Your objective: Repeat the listing below in full and exactly. Pictures are to be omitted.

Data supplied:
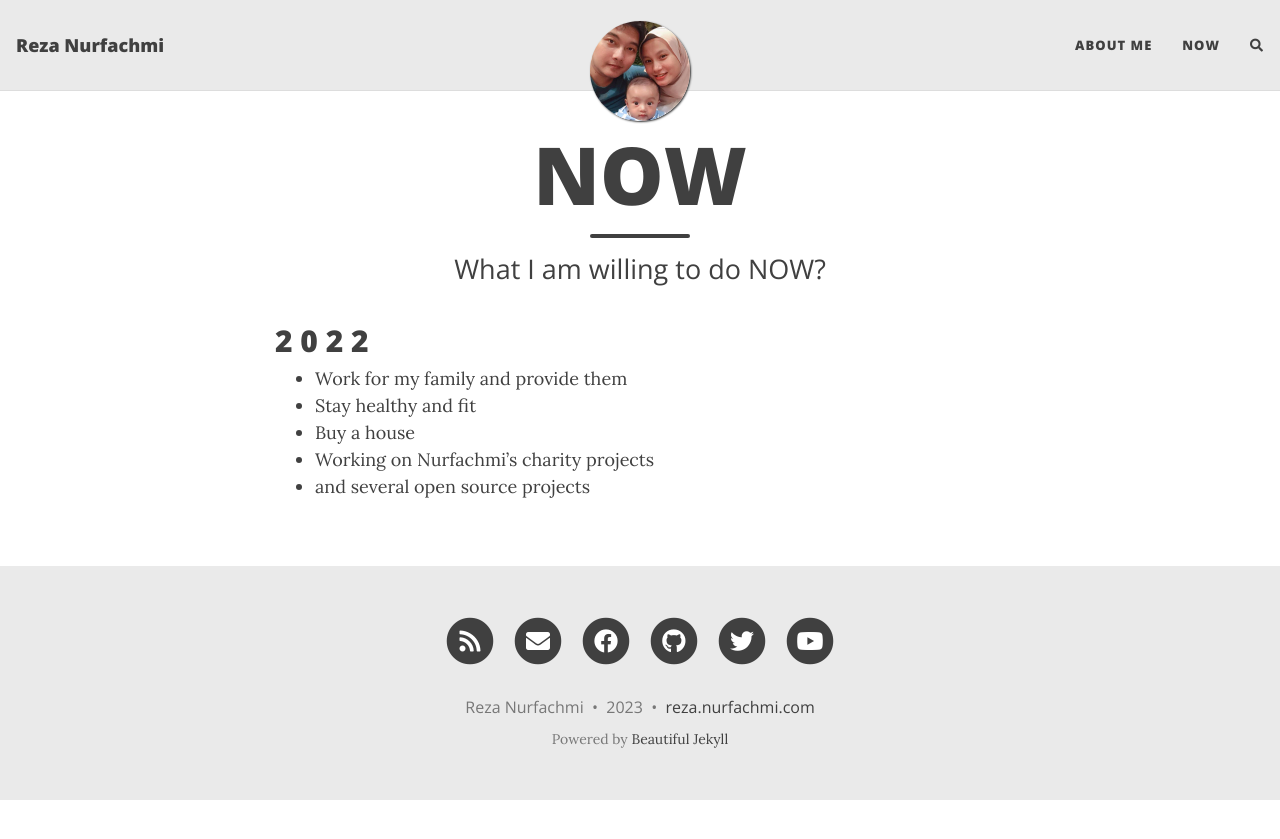
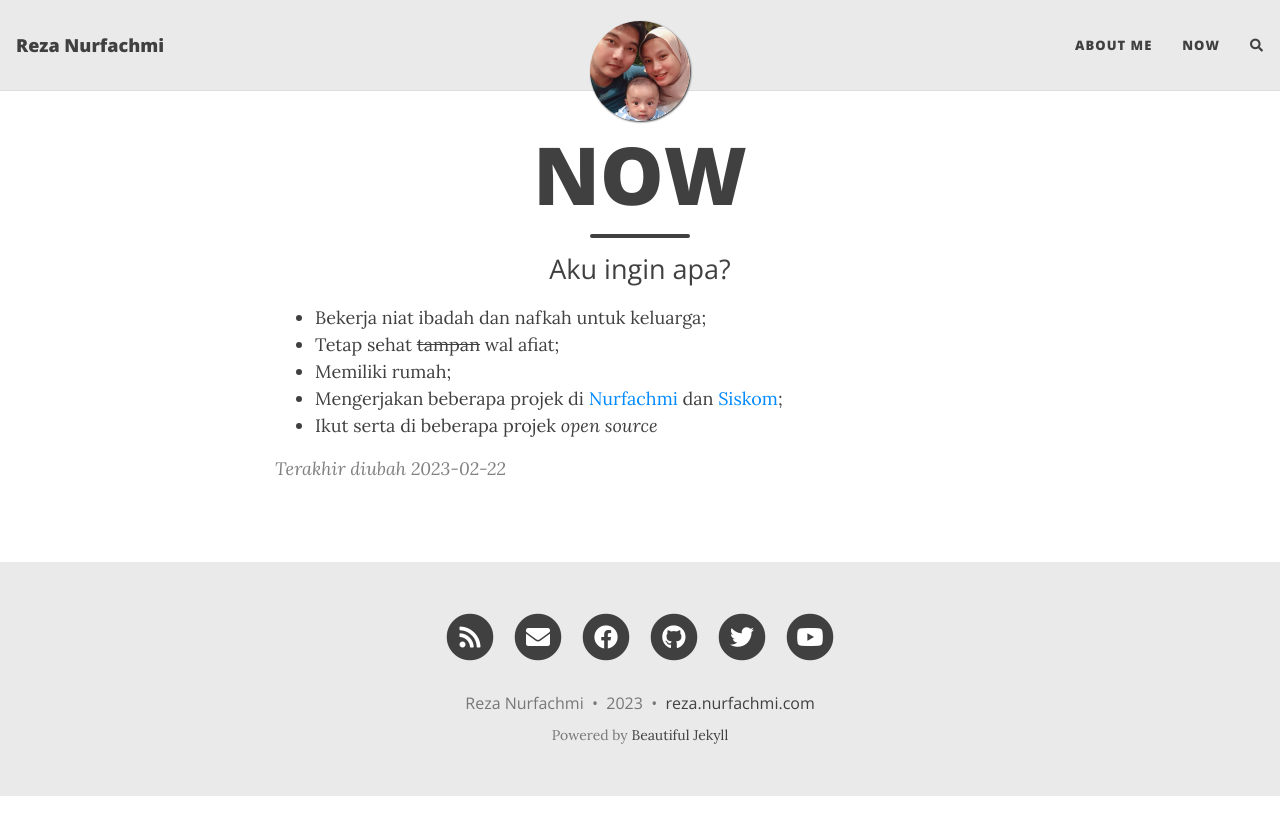
Before and after one commit to AaEzha/AaEzha.github.io, a Jekyll site: the page built from now.md, in a window 1280 px wide. Shown: the top 839 px of the page. Built offline with Jekyll 4.4.1, drawn with Linux system fonts in a browser that asks for light colours; nearby versions of some CDN libraries; comment, search, counter and statistics services are not loaded.

Commit message:
page (now): update 🦊

```diff
--- a/now.md
+++ b/now.md
@@ -1,13 +1,13 @@
 ---
 layout: page
 title: NOW
-subtitle: What I am willing to do NOW?
+subtitle: Aku ingin apa?
 ---
 
-## 2 0 2 2
+- Bekerja niat ibadah dan nafkah untuk keluarga;
+- Tetap sehat ~~tampan~~ wal afiat;
+- Memiliki rumah;
+- Mengerjakan beberapa projek di [Nurfachmi](https://github.com/nurfachmi) dan [Siskom](https://github.com/siskom-org);
+- Ikut serta di beberapa projek _open source_
 
-- Work for my family and provide them
-- Stay healthy and fit
-- Buy a house
-- Working on Nurfachmi's charity projects
-- and several open source projects
+> Terakhir diubah 2023-02-22
```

Output of the exercise:
Before and after one commit to AaEzha/AaEzha.github.io, a Jekyll site: the page built from now.md, in a window 1280 px wide. Shown: the top 839 px of the page. Built offline with Jekyll 4.4.1, drawn with Linux system fonts in a browser that asks for light colours; nearby versions of some CDN libraries; comment, search, counter and statistics services are not loaded.

Commit message:
page (now): update 🦊

```diff
--- a/now.md
+++ b/now.md
@@ -1,13 +1,13 @@
 ---
 layout: page
 title: NOW
-subtitle: What I am willing to do NOW?
+subtitle: Aku ingin apa?
 ---
 
-## 2 0 2 2
+- Bekerja niat ibadah dan nafkah untuk keluarga;
+- Tetap sehat ~~tampan~~ wal afiat;
+- Memiliki rumah;
+- Mengerjakan beberapa projek di [Nurfachmi](https://github.com/nurfachmi) dan [Siskom](https://github.com/siskom-org);
+- Ikut serta di beberapa projek _open source_
 
-- Work for my family and provide them
-- Stay healthy and fit
-- Buy a house
-- Working on Nurfachmi's charity projects
-- and several open source projects
+> Terakhir diubah 2023-02-22
```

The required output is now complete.